Foreign Minister Ahmed Abul Gheit on Tuesday called on the international community to help speed Egypt’s economic recovery after a revolt that toppled president Hosni Mubarak.
Gheit has called on “international parties to provide aid to the Egyptian economy, which has been severely affected by the political crisis that has shaken the country,” his ministry said in a statement.
The worker protests that had gripped the country abated on Tuesday as it observed a religious holiday, but they threatened to flare again as Egyptians used their newly-won freedom to press for higher wages and better conditions.
The strikes have prompted the stock exchange to once again postpone reopening until next week, further clouding the economic outlook after the uprising dealt a major blow to tourism and other vital industries.
At the height of the revolt Egypt was haemorrhaging more than $300 million a day, according to a report earlier this month from Credit Agricole, which lowered a growth forecast for 2011 from 5.3% to 3.7%.

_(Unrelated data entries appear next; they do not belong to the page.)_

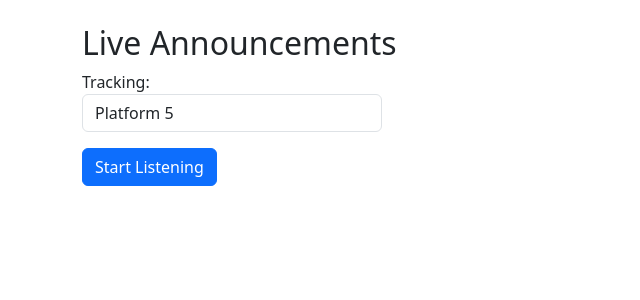
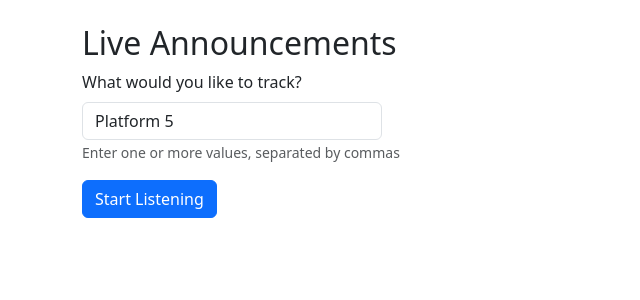
Before and after one commit to sahalasajad/clearvoice, a React (Vite) app: page /live-announcement in a window 1280 px wide. Shown: the top 300 px of the page, without its empty margins (0-640 px from the left). Built offline with nearby package versions, Linux system fonts and the light colour scheme.

Commit message:
fix: match multiple comma-separated tracking values in isRelevant()

```diff
--- a/src/logic/matching.js
+++ b/src/logic/matching.js
@@ -12,12 +12,12 @@ function levenshtein(a, b) {
   return dp[a.length][b.length];
 }
 
-export function isRelevant(transcript, selectedTracking) {
-  const normalize = (s) => s.toLowerCase().replace(/[^a-z0-9 ]/g, "").trim();
+const normalize = (s) => s.toLowerCase().replace(/[^a-z0-9 ]/g, "").trim();
+const isNumericToken = (s) => /\d/.test(s);
+
+function matchSingleItem(transcript, trackingItem) {
   const transcriptWords = normalize(transcript).split(" ");
-  const trackingWords = normalize(selectedTracking).split(" ");
-
-  const isNumericToken = (s) => /\d/.test(s);
+  const trackingWords = normalize(trackingItem).split(" ");
 
   return trackingWords.every(tWord =>
     transcriptWords.some(word => {
@@ -28,3 +28,12 @@ export function isRelevant(transcript, selectedTracking) {
     })
   );
 }
+
+export function isRelevant(transcript, selectedTracking) {
+  const trackingItems = selectedTracking
+    .split(",")
+    .map(s => s.trim())
+    .filter(Boolean);
+
+  return trackingItems.some(item => matchSingleItem(transcript, item));
+}
--- a/src/pages/LiveAnnouncement.jsx
+++ b/src/pages/LiveAnnouncement.jsx
@@ -17,16 +17,20 @@ export default function LiveAnnouncement() {
       <h2>Live Announcements</h2>
 
       <div className="mb-3">
-        <label>
-          Tracking:{" "}
+    <label htmlFor="tracking-input" className="form-label d-block">
+        What would you like to track?
+    </label>
     <input
+        id="tracking-input"
         className="form-control"
-            style={{ maxWidth: "300px", display: "inline-block" }}
+        style={{ maxWidth: "300px" }}
         value={selectedTracking}
         onChange={(e) => setSelectedTracking(e.target.value)}
-            placeholder="e.g. Platform 5"
+        placeholder="e.g. Platform 1, Gate A, Train 12034"
     />
-        </label>
+    <small className="form-text text-muted">
+        Enter one or more values, separated by commas
+    </small>
     </div>
 
       <button
```
Lines whose indentation alone changed are shown as unchanged.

Gheit’s remarks came as EU finance ministers were to meet to discuss requests from Cairo to freeze the assets of members of Mubarak’s toppled regime following allegations of corruption during his 30-year reign.

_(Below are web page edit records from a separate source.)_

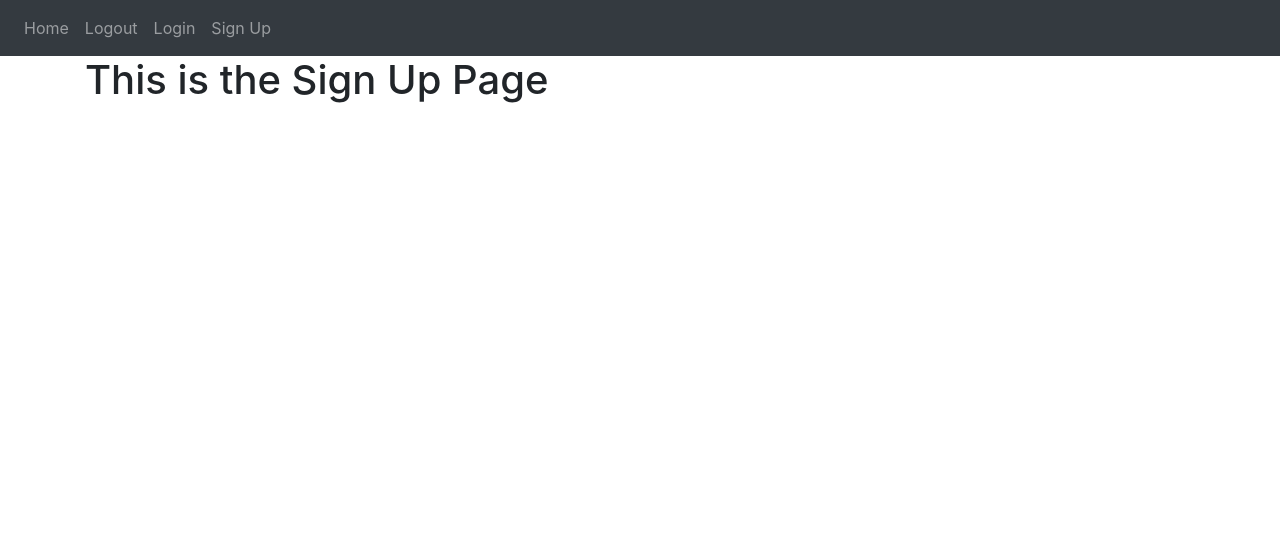
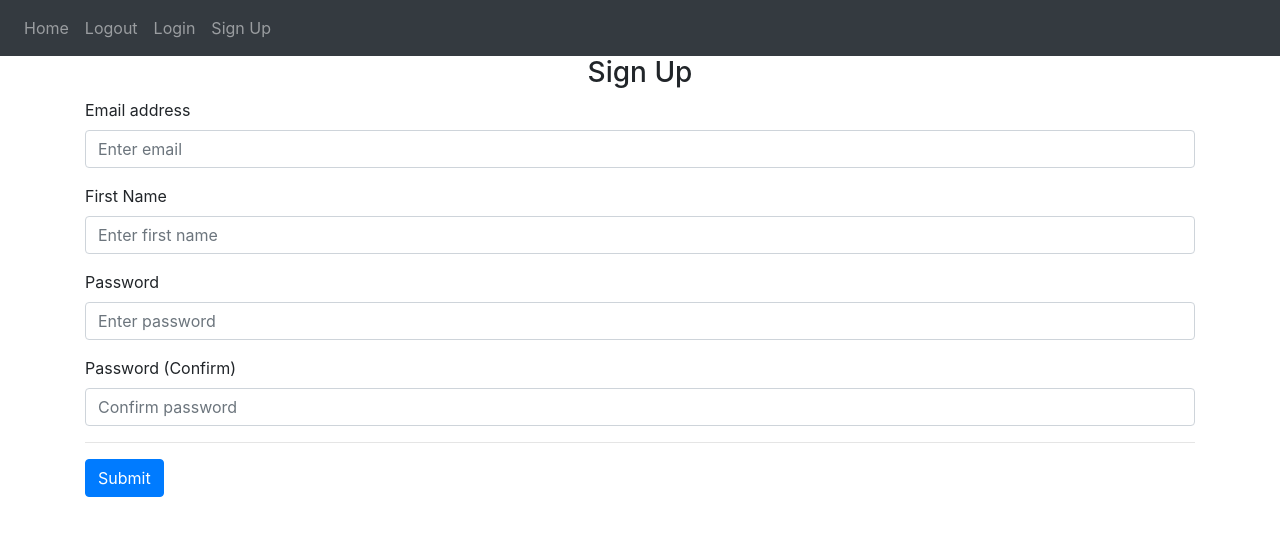
Before and after one commit to sDebski/Flask-Tic-Tac-Toe, a Flask app: page /sign-up in a window 1280 px wide. Shown: the top 536 px of the page. Run offline with Flask 3, Linux system fonts and the light colour scheme; some libraries are stand-ins or nearby versions.

Commit message:
signing up and logging added

```diff
--- a/website/auth.py
+++ b/website/auth.py
@@ -1,15 +1,34 @@
-from flask import Blueprint, render_template
+from flask import Blueprint, render_template, request, flash
 
 auth = Blueprint('auth', __name__)
 
-@auth.route('/login')
+@auth.route('/login', methods=['GET', 'POST'])
 def login():
-    return render_template('login.html')
+    return render_template('login.html', text="Testing")
 
 @auth.route('/logout')
 def logout():
     return '<p>Logout</p>'
 
-@auth.route('sign-up')
+@auth.route('sign-up', methods=['GET', 'POST'])
 def sign_up():
+
+    if request.method == 'POST':
+        email = request.form.get('email')
+        firstName = request.form.get('firstName')
+        password1 = request.form.get('password1')
+        password2 = request.form.get('password2')
+
+        if len(email) < 4:
+            flash('Email must be greater than 4 characters', category='error')
+        elif len(firstName) < 2:
+            flash('First name must be greater than 1 character.', category='error')
+        elif password1 != password2:
+            flash('Passwords don`t match', category='error')
+        elif len(password1) < 7:
+            flash('Password must be at least 7 characters.', category='error')
+        else:
+            flash('Account created!', category='success')
+
+
     return render_template('sign-up.html')
--- a/website/templates/sign-up.html
+++ b/website/templates/sign-up.html
@@ -1,5 +1,50 @@
 {% extends 'base.html' %}
 
 {% block content %}
-<h1> This is the Sign Up Page </h1>
+<form method="POST">
+    <h3 align='center'> Sign Up</h3>
+    <div class='form-group'>
+        <label for='email'>Email address</label>
+        <input
+            type='email'
+            class='form-control'
+            id='email'
+            name='email'
+            placeholder='Enter email'
+        />
+    </div>
+    <div class='form-group'>
+        <label for='firstName'>First Name</label>
+        <input
+            type='text'
+            class='form-control'
+            id='firstName'
+            name='firstName'
+            placeholder='Enter first name'
+        />
+    </div>
+    <div class='form-group'>
+        <label for='password1'>Password</label>
+        <input
+            type='password'
+            class='form-control'
+            id='password1'
+            name='password1'
+            placeholder='Enter password'
+        />
+    </div>
+    <div class='form-group'>
+        <label for='password2'>Password (Confirm)</label>
+        <input
+            type='password'
+            class='form-control'
+            id='password2'
+            name='password2'
+            placeholder='Confirm password'
+        />
+    </div>
+    <hr/>
+    <button type='submit' class='btn btn-primary'>Submit</button>
+
+</form>
 {% endblock %}
```
Also changed, not shown: website/templates/base.html (+26 -4 lines), website/templates/login.html (+26 -1 lines).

The military council has set a six-month timetable for democratic elections and vowed to hand power over to a civilian government in line with the demands of the protesters who drove Mubarak from power.